When given a slice of cake, some people view the frosting as the main attraction and the cake as only a convenient serving tool. Others (I have even seen kids do this) scrape the frosting off completely and just eat the cake.
When my son was in preschool, he was in the no frosting category. He would go to his friends’ birthday parties and either decline the cake altogether or ask me to scrape the frosting off for him. His best friend in preschool was his perfect cake match. She would eat only frosting and leave the cake. At her birthday party, her brilliant mom, aware of the culinary preferences of the small guests, offered each child a choice of plain cake, a bowl with just a scoop of icing, or for the adventurous, a slice of frosted cake.
My own preferences lean toward plain or lightly frosted cake. I am not a frosting snob (at least I don’t think I am), but I am not usually a big fan of supermarket bakery frosting or frosting in a can. When I am going to indulge in frosting, I prefer homemade buttercream. Not often and not a lot, but buttercream is my frosting of choice.
Frosting, or the lack of it, is a major issue in care package goodies. Royal icing on cookies travels well, but fluffy or gooey frosting is a mess. I have seen frosted cupcakes from bakeries, ensconced in special scaffolding and custom made packaging that have made it through the mail intact. I have mailed homemade ganache covered cupcakes (a short distance and in the dead of winter) successfully. Frosted cakes, however, tend to arrive as trifle, a big pile of mushed cake chunks and frosting.
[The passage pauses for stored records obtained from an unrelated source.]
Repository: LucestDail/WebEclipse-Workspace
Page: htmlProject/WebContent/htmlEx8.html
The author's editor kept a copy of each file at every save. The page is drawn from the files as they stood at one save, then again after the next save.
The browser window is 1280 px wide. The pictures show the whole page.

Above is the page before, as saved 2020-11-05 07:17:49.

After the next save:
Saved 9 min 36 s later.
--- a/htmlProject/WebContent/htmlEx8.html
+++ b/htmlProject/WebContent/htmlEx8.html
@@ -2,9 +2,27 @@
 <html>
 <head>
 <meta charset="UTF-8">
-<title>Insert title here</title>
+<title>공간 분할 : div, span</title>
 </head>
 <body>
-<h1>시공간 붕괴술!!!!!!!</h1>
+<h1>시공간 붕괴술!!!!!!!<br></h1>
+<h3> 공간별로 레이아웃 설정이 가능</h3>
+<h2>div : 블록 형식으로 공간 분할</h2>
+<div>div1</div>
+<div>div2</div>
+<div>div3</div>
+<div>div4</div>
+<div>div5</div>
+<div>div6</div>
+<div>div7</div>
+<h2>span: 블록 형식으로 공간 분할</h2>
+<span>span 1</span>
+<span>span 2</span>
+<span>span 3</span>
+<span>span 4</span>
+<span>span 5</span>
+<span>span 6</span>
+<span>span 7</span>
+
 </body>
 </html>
Consequently, I am willing to concede that there may occasionally be a good reason to use canned frosting. When you are baking for a frosting lover’s care package, especially in the summer or for distant destinations, including a can of frosting in the box could elicit a gleeful, enthusiastic response.
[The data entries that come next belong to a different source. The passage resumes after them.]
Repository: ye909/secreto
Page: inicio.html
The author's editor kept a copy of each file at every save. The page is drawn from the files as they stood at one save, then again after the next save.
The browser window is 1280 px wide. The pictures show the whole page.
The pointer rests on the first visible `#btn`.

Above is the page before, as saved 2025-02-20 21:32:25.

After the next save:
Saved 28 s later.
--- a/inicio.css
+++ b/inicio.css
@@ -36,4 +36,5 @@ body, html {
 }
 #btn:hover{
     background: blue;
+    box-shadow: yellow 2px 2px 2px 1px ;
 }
These Chocolate Cookie Frosting Dippers are for those who would like to eat frosting with a spoon but are concerned that it might not be socially acceptable. Use a dipping cookie to scoop up some frosting and you are safe from Miss Manners censure. These cookies are firm enough for dipping. They can be made crunchier with longer baking and may become crunchier with longer storage times. These are a mildly sweet cookie in order to let the sweet frosting take center stage.
For care package mailing, include a can of whipped (its softer and easier to scoop) frosting. The commercial packaging and preservatives will keep it safe from spoiling. For enjoying these cookies at home, there are limitless dip possibilities. Try frosting, whipped cream, melted chocolate, pudding, or fruity yogurt. The cookie dippers in the photos were made with desert safe vegetable shortening. The original recipe called for butter, so that is an option as well. These cookies will stay fresh for at least 2 weeks stored in an airtight container at room temperature.
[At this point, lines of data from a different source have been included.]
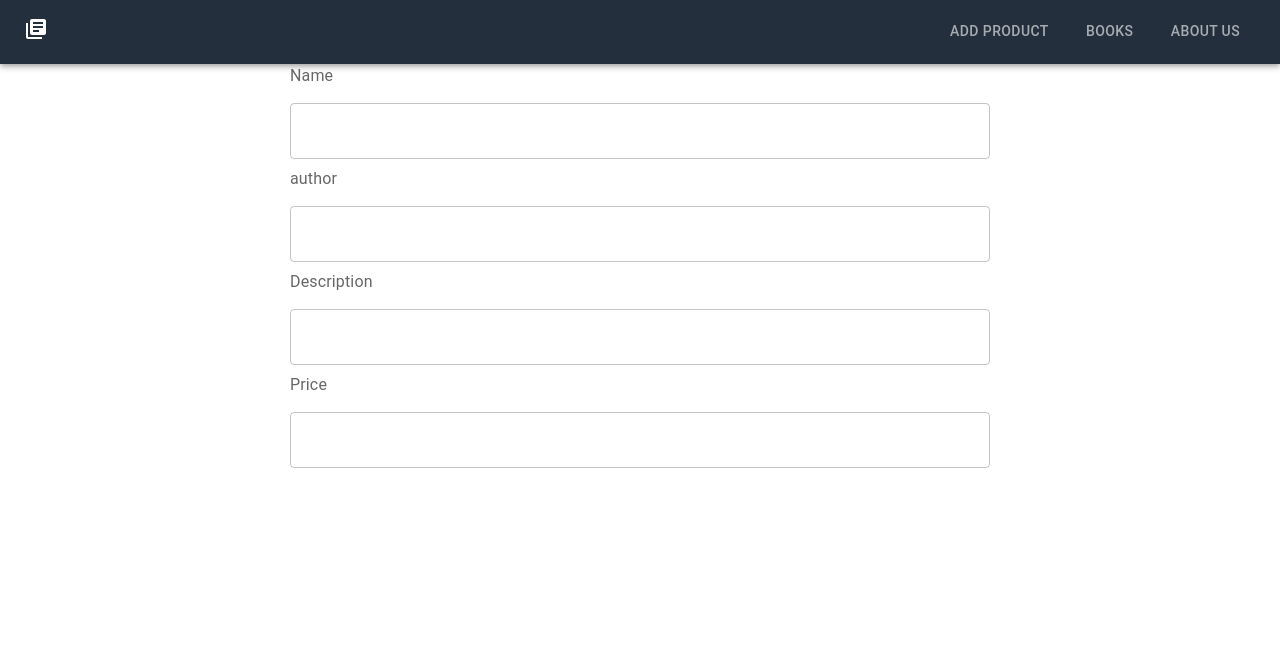
Repository: CydexCode/Book_Store_App-MERN-Stack
Page: /add (app in book-store/)
These files come from the project's save history. The page is drawn as it stood at one moment and after the next save; the edit follows.
The browser window is 1280 px wide. The pictures show the whole page.
The project was rebuilt for these pictures with package versions that can differ from the ones it lists, and the page was loaded fresh each time. Also part of the build but not shown: book-store/src/components/Home.js, book-store/src/components/Book/Book.css, book-store/src/components/Book/Book.js, book-store/src/components/Book/Books.js, book-store/src/components/About.js.

Above is the page before, as saved 2022-09-08 13:28:28.

### book-store/src/index.js
import React from 'react';
import ReactDOM from 'react-dom/client';
import './index.css';
import App from './App';
import { BrowserRouter } from 'react-router-dom';


const root = ReactDOM.createRoot(document.getElementById('root'));
root.render(
  <BrowserRouter>
  <React.StrictMode>
    <App />
  </React.StrictMode>
  </BrowserRouter>
);

// If you want to start measuring performance in your app, pass a function
// to log results (for example: reportWebVitals(console.log))
// or send to an analytics endpoint. Learn more: https://bit.ly/CRA-vitals

### book-store/src/index.css
/*body {
  margin: 0;
  font-family: -apple-system, BlinkMacSystemFont, 'Segoe UI', 'Roboto', 'Oxygen',
    'Ubuntu', 'Cantarell', 'Fira Sans', 'Droid Sans', 'Helvetica Neue',
    sans-serif;
  -webkit-font-smoothing: antialiased;
  -moz-osx-font-smoothing: grayscale;
}

code {
  font-family: source-code-pro, Menlo, Monaco, Consolas, 'Courier New',
    monospace;
} */

*{
  padding: 0;
  margin: 0;
}

### book-store/src/App.js
import React  from "react";
import Header from "./components/Header";
import { Route ,Routes } from 'react-router-dom';
import Home from "./components/Home";
import AddBook from "./components/AddBook";
import Books from "./components/Book/Books";
import About from "./components/About";


function App() {
  return (

   <React.Fragment>
    <header>
    <Header />
    </header>
    <main>
      <Routes>
        <Route path="/" element={<Home />} exact />
        <Route path="/add" element={<AddBook />} exact />
        <Route path="/books" element={<Books />} exact />
        <Route path="/about" element={<About />} exact />
      </Routes>
    </main>
    </React.Fragment>
  );
}

export default App;

### book-store/src/components/Header.js
import React, { useState } from 'react';
import { AppBar, Tab, Tabs, Toolbar, Typography } from "@mui/material";
import LibraryBooksIcon from '@mui/icons-material/LibraryBooks';
import { NavLink} from 'react-router-dom';
const Header = () => {
    const [value, setValue] = useState();
  return (
    <div>
      <AppBar sx={{ backgroundColor:"#232F3D"}} position='sticky'>
<Toolbar>
<Typography>
            <LibraryBooksIcon />
            </Typography>

            <Tabs sx={{ml:"auto"}} textColor="inherit" indicatorColor="secondary" value={value} onChange={(e,val) =>setValue(val)}>
                <Tab LinkComponent={NavLink} to="/add" label="Add product" />
                <Tab  LinkComponent={NavLink} to="/books" label="Books" />
                <Tab  LinkComponent={NavLink} to="/about" label="About Us" />
            </Tabs>

</Toolbar>
      </AppBar>
    </div>
  );
};

export default Header;

### book-store/src/components/AddBook.js
import { FormLabel, TextField } from '@mui/material';
import { Box } from '@mui/system';
import React from 'react';

const AddBook = () => {
  return (
<form>
    <Box display='flex' flexDirection='column' justifyContent={'center'} maxWidth={700} alignContent={'center'} alignSelf='center' marginLeft={"auto"} marginRight='auto'>
    <FormLabel>Name</FormLabel>
<TextField margin='normal' fullWidth variant='outlined' name='name'/>
<FormLabel>author</FormLabel>
<TextField margin='normal' fullWidth variant='outlined' name='author'/>
<FormLabel>Description</FormLabel>
<TextField margin='normal' fullWidth variant='outlined' name='description'/>
<FormLabel>Price</FormLabel>
<TextField margin='normal' fullWidth variant='outlined' name='price'/>
</Box>

  </form>

  ) ;
};

export default AddBook;

Loaded but not shown: book-store/public/index.html (common file)

After the next save:
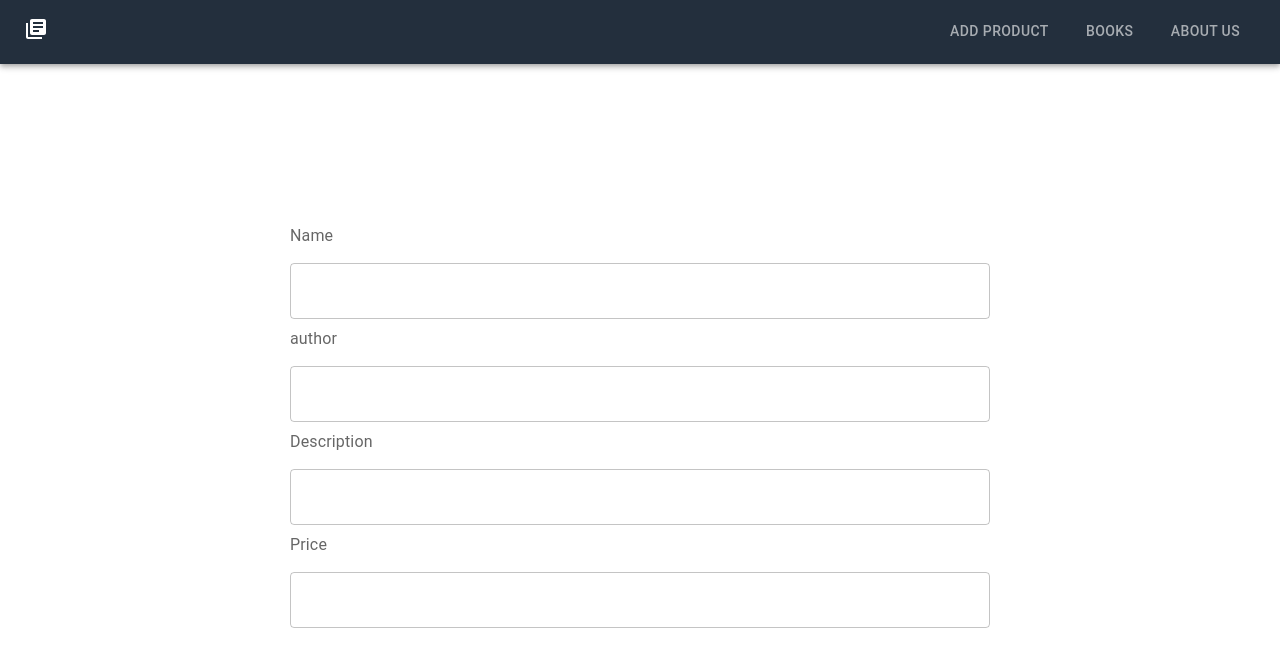
Saved 50 s later.
--- a/book-store/src/components/AddBook.js
+++ b/book-store/src/components/AddBook.js
@@ -5,7 +5,7 @@ import React from 'react';
 const AddBook = () => {
   return (
 <form>
-    <Box display='flex' flexDirection='column' justifyContent={'center'} maxWidth={700} alignContent={'center'} alignSelf='center' marginLeft={"auto"} marginRight='auto'>
+    <Box display='flex' flexDirection='column' justifyContent={'center'} maxWidth={700} alignContent={'center'} alignSelf='center' marginLeft={"auto"} marginRight='auto' marginTop={20}>
     <FormLabel>Name</FormLabel>
 <TextField margin='normal' fullWidth variant='outlined' name='name'/>
 <FormLabel>author</FormLabel>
Note: I photographed these cookies on a very humid day. After the cookies had been in the humidity for awhile, they began to break when dipped in the frosting. At that point the frosting worked best when spread onto the cookie with a knife. Thinning the frosting by heating in the microwave would also work. These are meant to be “eat as you frost” cookies rather than “frost a pile of them and display them on a plate” cookies.
Adapted from The Decorated Cookie
Makes about 28 cookies
2 cups all-purpose flour
½ cup baking cocoa
½ teaspoon baking soda
¼ teaspoon salt
1 cup vegetable shortening *** or unsalted butter, room temperature
1 cup granulated sugar
1 large egg
1 teaspoon vanilla extract or paste***
***Desert Safe Adaptations: Use vegetable shortening and vanilla paste.
- In a medium bowl, whisk together the flour, cocoa, baking soda, and salt.
- In the bowl of an electric mixer, cream together the shortening/butter and sugar.
- Add the egg and vanilla and continue mixing (3-5 minutes) until light and fluffy.
- Gradually add the flour mixture until combined.
- Form the dough into a disc, cover in plastic wrap, and refrigerate until firm, about 2 hours.
When ready to bake:
- Pre-heat the oven to 350 degrees F. Line a baking sheet with parchment paper.
- Remove a small chunk of dough (about 25 grams) and knead in your hand until smooth.
- Roll into a ball (about 1” diameter). Then, on the counter, roll the ball into a log about 4”-5” long. It will look like a long Tootsie Roll. If the dough becomes hard to work with, re-chill.
- Place the logs on the prepared baking sheet 1-2 inches apart. These cookies spread only minimally.
- Bake for 8-10 minutes. Remove from oven and allow to cool completely on the baking sheet. (Hint: If the top surface of any cookie appears cracked, carefully and gently press the cracks closed immediately after removing from the oven. The cracks will magically seal, leaving a smooth surface.)
- Cookies will remain fresh 2 weeks or longer when stored at room temperature in an air tight container or zip lock bag.
Packing tips: Double wrap pairs of cookies (with bottoms together) in plastic wrap, then place in an airtight container or zip lock bag. Pack firmly so that there is no movement of the cookies within the container. Include a can of frosting, a container of sprinkles, and a plastic knife.